So how do you explain canada then? I converted our business to chip and pin 3 or so years ago. It was either that or be on the hook for more fees from the credit card company.
Our payment processor issued us new pinpads, as all equipment is leased. Some older POS software had to be retrofitted. Took about 2 months of work for a medium business with about 15 tills and that includes all emails and vendors writing updates. The whole country did it pretty much at the same time a few years ago, so the vendors knew they would have to update or they would lose business.
Now here in canada, there is exactly 1 store that i frequent that does not have chip and pin. Sure it offloads the burden onto the customer, but generally if peoples cards are compromised, its because of some kind of skimming and camera going on, same as at ATMs. Based on the volume of fraud transactions, the bank generally knows about the fraud before you do and issues you another card.
Contrast that to my friend who got back from the states. He was on a 3 day trip, no one uses chip and pin down there and his card was almost immediately compromised (he thinks the cab company that he used). They called him on the second day asking him if he had made any large volume purchases in new york (he was in the south).

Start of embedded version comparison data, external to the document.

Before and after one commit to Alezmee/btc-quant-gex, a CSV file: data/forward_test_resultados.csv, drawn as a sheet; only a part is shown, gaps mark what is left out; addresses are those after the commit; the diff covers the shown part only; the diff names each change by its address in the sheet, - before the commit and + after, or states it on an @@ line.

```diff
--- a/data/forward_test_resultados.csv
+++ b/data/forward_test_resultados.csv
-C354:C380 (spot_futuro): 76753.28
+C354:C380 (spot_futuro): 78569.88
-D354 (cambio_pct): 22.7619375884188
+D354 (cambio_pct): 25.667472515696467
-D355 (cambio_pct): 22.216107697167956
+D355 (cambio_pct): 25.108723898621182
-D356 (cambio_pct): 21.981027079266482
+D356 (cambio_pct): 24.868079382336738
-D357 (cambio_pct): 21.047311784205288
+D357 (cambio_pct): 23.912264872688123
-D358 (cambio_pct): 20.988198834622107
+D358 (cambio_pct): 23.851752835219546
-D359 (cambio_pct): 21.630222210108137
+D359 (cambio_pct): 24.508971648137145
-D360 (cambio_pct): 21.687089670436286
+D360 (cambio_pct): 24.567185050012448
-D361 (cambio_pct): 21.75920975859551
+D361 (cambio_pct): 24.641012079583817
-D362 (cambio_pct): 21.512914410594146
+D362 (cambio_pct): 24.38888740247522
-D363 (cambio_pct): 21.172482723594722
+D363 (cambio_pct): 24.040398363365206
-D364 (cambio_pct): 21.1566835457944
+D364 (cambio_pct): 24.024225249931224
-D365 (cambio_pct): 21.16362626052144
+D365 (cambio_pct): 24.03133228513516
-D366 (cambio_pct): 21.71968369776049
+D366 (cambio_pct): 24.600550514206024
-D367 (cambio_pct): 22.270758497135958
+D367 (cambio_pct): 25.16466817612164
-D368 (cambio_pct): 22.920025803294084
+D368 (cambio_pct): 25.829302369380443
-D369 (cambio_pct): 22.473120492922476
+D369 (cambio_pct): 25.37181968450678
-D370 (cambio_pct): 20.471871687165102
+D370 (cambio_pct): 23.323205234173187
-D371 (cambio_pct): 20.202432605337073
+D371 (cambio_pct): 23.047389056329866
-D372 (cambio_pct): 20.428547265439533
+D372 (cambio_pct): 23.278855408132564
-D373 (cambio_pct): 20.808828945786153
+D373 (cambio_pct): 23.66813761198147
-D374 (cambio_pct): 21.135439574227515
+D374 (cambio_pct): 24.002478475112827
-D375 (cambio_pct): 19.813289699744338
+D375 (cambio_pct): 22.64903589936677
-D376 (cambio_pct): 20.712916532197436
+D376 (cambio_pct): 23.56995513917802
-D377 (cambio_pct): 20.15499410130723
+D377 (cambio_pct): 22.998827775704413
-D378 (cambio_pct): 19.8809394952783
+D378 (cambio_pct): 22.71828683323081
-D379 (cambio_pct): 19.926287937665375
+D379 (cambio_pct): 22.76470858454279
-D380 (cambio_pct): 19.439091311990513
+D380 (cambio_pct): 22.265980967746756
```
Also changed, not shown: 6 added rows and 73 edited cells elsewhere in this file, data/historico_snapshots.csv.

Looking backwards, it seems kind of ridiculous that a few scribbles were allowed to authenticate large financial transactions for so long. No one ever contests a signature. I have never seen it happen. A pin on the other hand is a pin. You either have it or you dont.